Then, I went to a local photographer and asked him if he would be interested in looking at some of the photos I had done. He agreed and then proceeded to criticize them, finally saying, “Let me show you how to really make good prints!” This was his nice way of saying that my prints weren’t of sufficient quality. Well, swallowing some pride, I listened to him and finally was able to make some “professional quality” prints. No blocked highlights, detail in the shadows, proper contrast and I began to understand more about the process.
After beginning this way, one of my early purchases was the complete set of the TIME/LIFE BOOKS on PHOTOGRAPHY. I read each and every volume cover-to-cover many times over. These books are no longer in print, but should be available at the library. They provide information on the history, techniques, special imagery and equipment used in the photography industry. Of course there is much more information available on line and from the great proliferation of books written since the advent of digital photography.
My next step was to work with several successful studio photographers (including the famous Life Magazine cover photographer, Philippe Halsman). These were jobs I was paid for (not a work-for-free “internship.”) At each studio I learned more about the photographic process and lighting. I had achieved a high degree of darkroom expertise by this time, so I had a marketable skill.
Today’s young photographers need to be familiar with various types of lighting equipment as well as a number of digital cameras, lenses and how they work before offering their assisting services or even setting themselves up in business. So, workshops, classes and just plain practice with your own equipment has become even more important. There are still assistant jobs out there, but you have to be persistent until one of those becomes available. Then, you have to stick with it long enough to learn what that photographer can teach you.
Many of the proficiencies I developed over the years also came from trial and error practice. When you get a new piece of equipment, be it a light, a lens or a camera, you need to practice with it until you see everything it can do as well as what it can’t. I recently was teaching a student who wanted to know if her top-of-the-line Canon 5D Mark III could fire a remote speedlight. The answer is “no.” You would need to purchase a transmitter that fits in the camera’s hotshoe, or you would need to purchase a speedlight with a transmitter built into it. I only found this out by experimenting with the 5D and, of course, reading about it. Even though one should read the manuals, sometimes they are not very clear and don’t often answer your questions the way you ask them. So, practice is imperative! And, it goes without saying that owning a piece of equipment is a necessary prerequisite for being able to practice with it. I have spent countless thousands of dollars over my 30+ year career on equipment of almost every kind. (I always had a caveat however, that I wouldn’t buy a piece of equipment unless I had a job that paid for it.)

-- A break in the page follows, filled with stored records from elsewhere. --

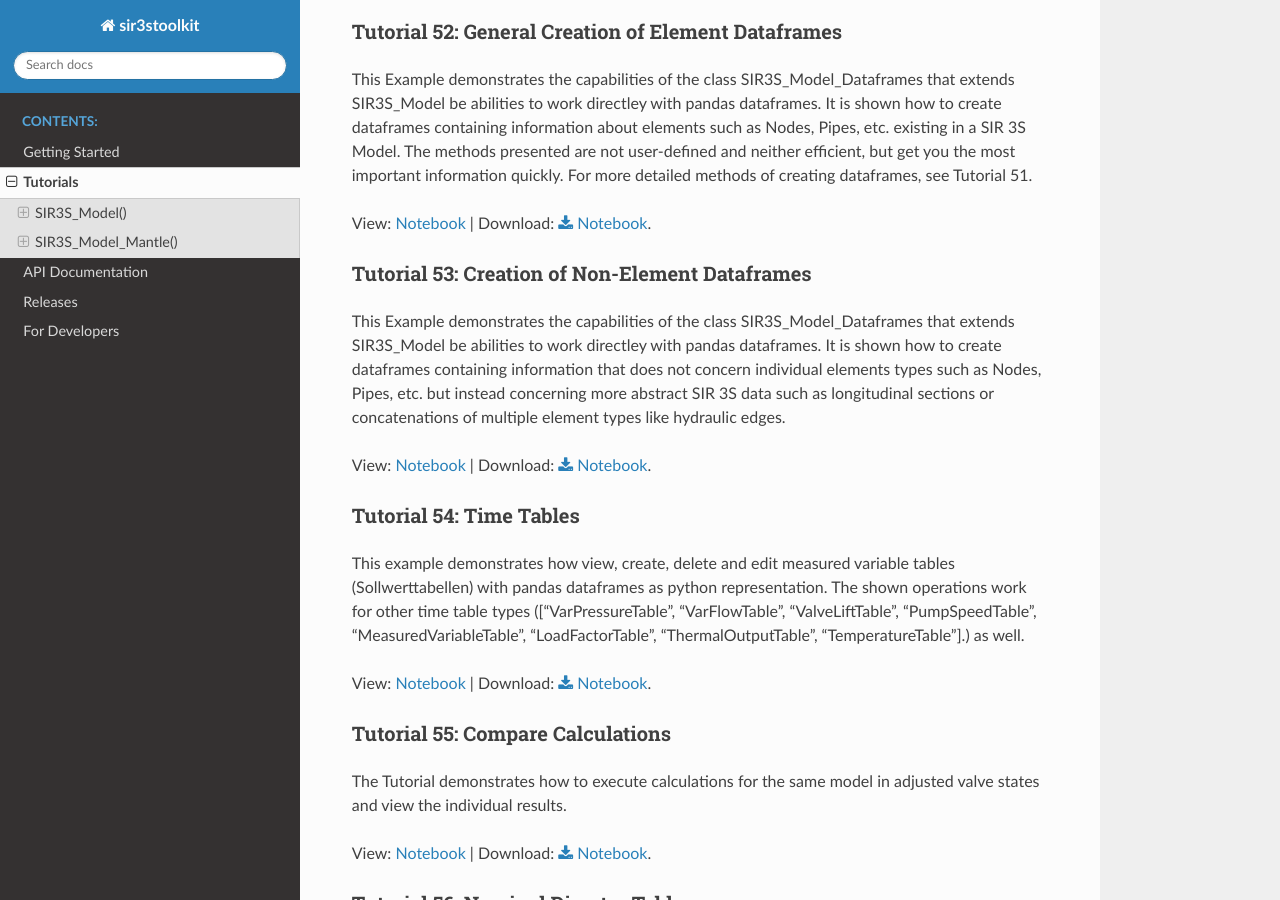
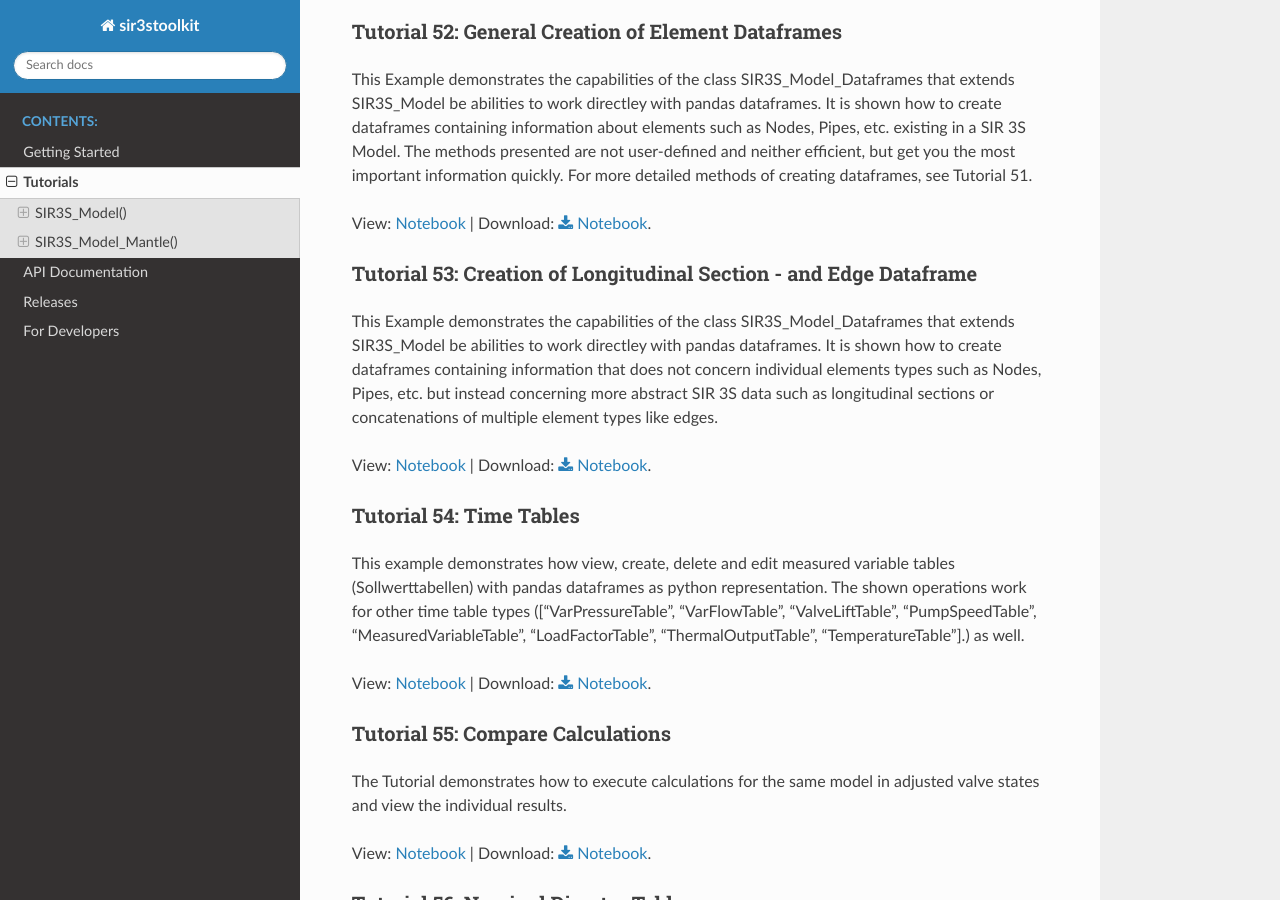
Before and after one commit to 3SConsult/sir3stoolkit, a Sphinx documentation site: the page built from docs/source/examples.rst, in a window 1280 px wide and 900 px high, scrolled down 2484 px. Built offline with Sphinx 7.4.7 and the Read the Docs theme 3.1.0, drawn with Linux system fonts in a browser that asks for light colours; pages that are not in the unit, such as notebooks, are missing from menus.

Commit message:
Documentation: TT 53 rename

```diff
--- a/docs/source/examples.rst
+++ b/docs/source/examples.rst
@@ -139,10 +139,10 @@ View: `Notebook <tutorials/SIR3S_Model_Mantle/Tutorial052_Assets/ToolkitTutorial
 
 .. _Ttu053:
 
-Tutorial 53: Creation of  Non-Element Dataframes
-^^^^^^^^^^^^^^^^^^^^^^^^^^^^^^^^^^^^^^^^^^^^^^^^
+Tutorial 53: Creation of  Longitudinal Section - and Edge Dataframe
+^^^^^^^^^^^^^^^^^^^^^^^^^^^^^^^^^^^^^^^^^^^^^^^^^^^^^^^^^^^^^^^^^^^
 
-This Example demonstrates the capabilities of the class SIR3S_Model_Dataframes that extends SIR3S_Model be abilities to work directley with pandas dataframes. It is shown how to create dataframes containing information that does not concern individual elements types such as Nodes, Pipes, etc. but instead concerning more abstract SIR 3S data such as longitudinal sections or concatenations of multiple element types like hydraulic edges.
+This Example demonstrates the capabilities of the class SIR3S_Model_Dataframes that extends SIR3S_Model be abilities to work directley with pandas dataframes. It is shown how to create dataframes containing information that does not concern individual elements types such as Nodes, Pipes, etc. but instead concerning more abstract SIR 3S data such as longitudinal sections or concatenations of multiple element types like edges.
 
 View: `Notebook <tutorials/SIR3S_Model_Mantle/Tutorial053_Assets/ToolkitTutorial053.html>`_ | Download: :download:`Notebook <tutorials/SIR3S_Model_Mantle/Tutorial053_Assets/ToolkitTutorial053.ipynb>`.
 
```
Also changed, not shown: docs/source/tutorials/SIR3S_Model_Mantle/Tutorial053_Assets/ToolkitTutorial053.ipynb.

Someone once asked Tiger Woods, the professional golfer, how he got so good. His answer: hit 1000 balls a day. As a golfer myself of many years, I can go to the driving range and maybe hit 50 in an hour. So, you see what it takes to get really good at something. Same thing is true in photography. You need to be totally immersed in it if you want to elevate your skills to those in the professional or semi-professional range.